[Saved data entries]
= = = = = = =
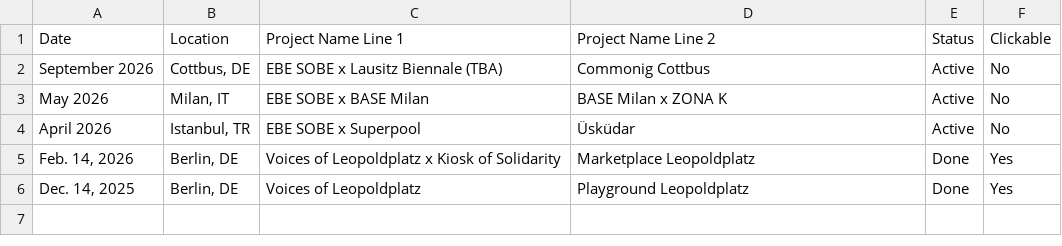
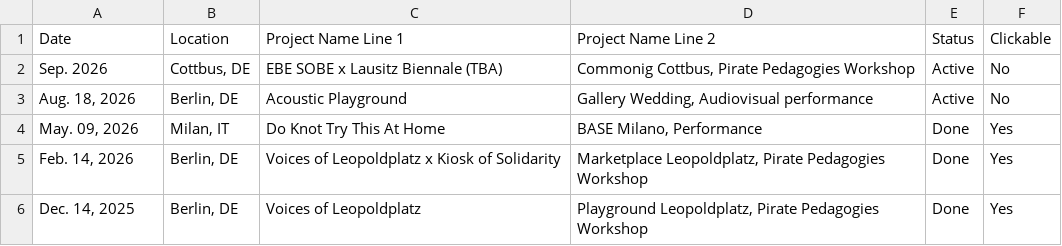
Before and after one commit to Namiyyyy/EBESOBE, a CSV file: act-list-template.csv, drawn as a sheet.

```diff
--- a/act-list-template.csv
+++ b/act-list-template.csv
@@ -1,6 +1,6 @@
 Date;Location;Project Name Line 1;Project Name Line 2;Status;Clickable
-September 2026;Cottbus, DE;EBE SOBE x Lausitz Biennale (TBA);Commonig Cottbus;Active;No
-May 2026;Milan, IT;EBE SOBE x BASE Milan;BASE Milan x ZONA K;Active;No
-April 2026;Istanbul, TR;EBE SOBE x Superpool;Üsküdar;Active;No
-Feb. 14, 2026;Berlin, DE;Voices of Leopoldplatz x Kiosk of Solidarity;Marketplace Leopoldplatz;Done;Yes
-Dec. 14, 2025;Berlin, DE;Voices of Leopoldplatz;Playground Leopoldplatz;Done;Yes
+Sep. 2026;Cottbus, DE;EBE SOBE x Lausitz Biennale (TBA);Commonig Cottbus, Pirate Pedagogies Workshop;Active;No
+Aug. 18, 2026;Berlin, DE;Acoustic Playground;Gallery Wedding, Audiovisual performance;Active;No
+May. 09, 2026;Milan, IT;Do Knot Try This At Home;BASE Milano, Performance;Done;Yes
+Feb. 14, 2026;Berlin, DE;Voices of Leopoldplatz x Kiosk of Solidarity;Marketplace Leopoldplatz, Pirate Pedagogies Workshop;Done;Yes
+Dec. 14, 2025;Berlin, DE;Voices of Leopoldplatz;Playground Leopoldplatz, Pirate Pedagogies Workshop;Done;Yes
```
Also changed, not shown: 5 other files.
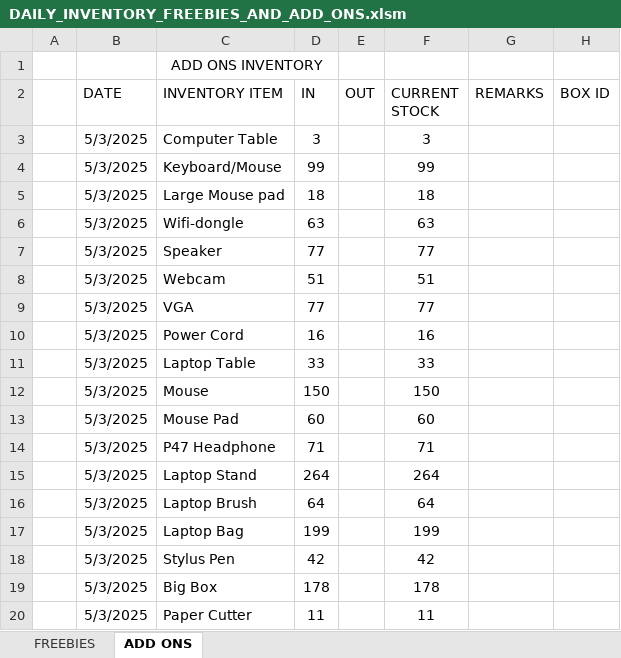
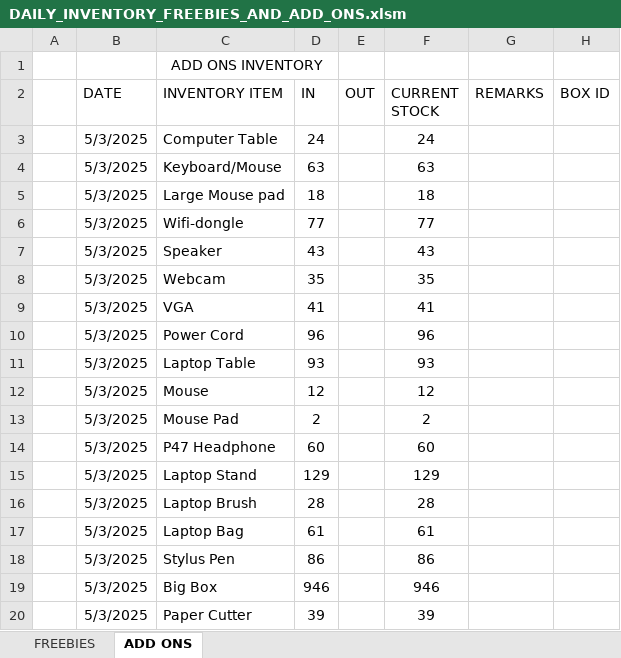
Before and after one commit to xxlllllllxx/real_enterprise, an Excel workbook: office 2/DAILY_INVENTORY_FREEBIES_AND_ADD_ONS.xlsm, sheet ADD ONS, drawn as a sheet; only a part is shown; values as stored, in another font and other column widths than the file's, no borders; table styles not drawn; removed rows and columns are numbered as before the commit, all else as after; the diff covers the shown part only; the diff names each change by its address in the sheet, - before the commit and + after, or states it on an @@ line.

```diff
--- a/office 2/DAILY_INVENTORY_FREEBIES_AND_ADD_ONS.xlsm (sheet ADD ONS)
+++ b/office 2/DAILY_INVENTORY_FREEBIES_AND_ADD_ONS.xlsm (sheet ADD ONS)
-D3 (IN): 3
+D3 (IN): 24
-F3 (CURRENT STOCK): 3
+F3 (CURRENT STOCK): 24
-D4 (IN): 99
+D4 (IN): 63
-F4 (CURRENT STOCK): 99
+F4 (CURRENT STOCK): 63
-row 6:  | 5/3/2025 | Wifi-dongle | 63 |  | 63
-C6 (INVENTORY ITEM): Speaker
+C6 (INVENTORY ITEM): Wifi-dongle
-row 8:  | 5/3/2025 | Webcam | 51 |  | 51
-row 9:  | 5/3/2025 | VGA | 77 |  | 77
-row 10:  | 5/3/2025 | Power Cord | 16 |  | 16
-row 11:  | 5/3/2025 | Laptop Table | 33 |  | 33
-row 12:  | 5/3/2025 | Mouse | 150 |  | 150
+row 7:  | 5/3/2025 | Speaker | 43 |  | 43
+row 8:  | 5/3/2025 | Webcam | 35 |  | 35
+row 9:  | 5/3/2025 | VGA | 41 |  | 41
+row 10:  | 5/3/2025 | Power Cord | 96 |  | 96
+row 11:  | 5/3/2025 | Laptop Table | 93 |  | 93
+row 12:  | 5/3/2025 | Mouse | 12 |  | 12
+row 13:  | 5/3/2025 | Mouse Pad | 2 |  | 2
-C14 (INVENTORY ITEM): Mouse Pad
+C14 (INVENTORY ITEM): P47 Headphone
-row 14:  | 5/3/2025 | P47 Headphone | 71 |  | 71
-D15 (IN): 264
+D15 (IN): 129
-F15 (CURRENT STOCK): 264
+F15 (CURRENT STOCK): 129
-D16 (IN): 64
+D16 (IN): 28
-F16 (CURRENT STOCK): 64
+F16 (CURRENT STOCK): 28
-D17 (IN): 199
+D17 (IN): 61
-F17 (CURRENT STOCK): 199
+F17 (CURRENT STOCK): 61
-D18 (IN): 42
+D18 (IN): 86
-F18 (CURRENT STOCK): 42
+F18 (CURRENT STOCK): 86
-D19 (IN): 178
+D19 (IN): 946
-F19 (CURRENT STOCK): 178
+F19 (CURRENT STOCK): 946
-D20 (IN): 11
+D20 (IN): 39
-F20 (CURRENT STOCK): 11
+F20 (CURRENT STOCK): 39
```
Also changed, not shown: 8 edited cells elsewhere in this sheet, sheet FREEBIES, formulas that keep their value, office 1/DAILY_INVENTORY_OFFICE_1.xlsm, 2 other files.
= = = = = = =
* [TASK BRIEF] Figure out how many lines of the data hold "Leopoldplatz", and answer with the number only.

* [OUTPUT FOR THIS EXERCISE] 4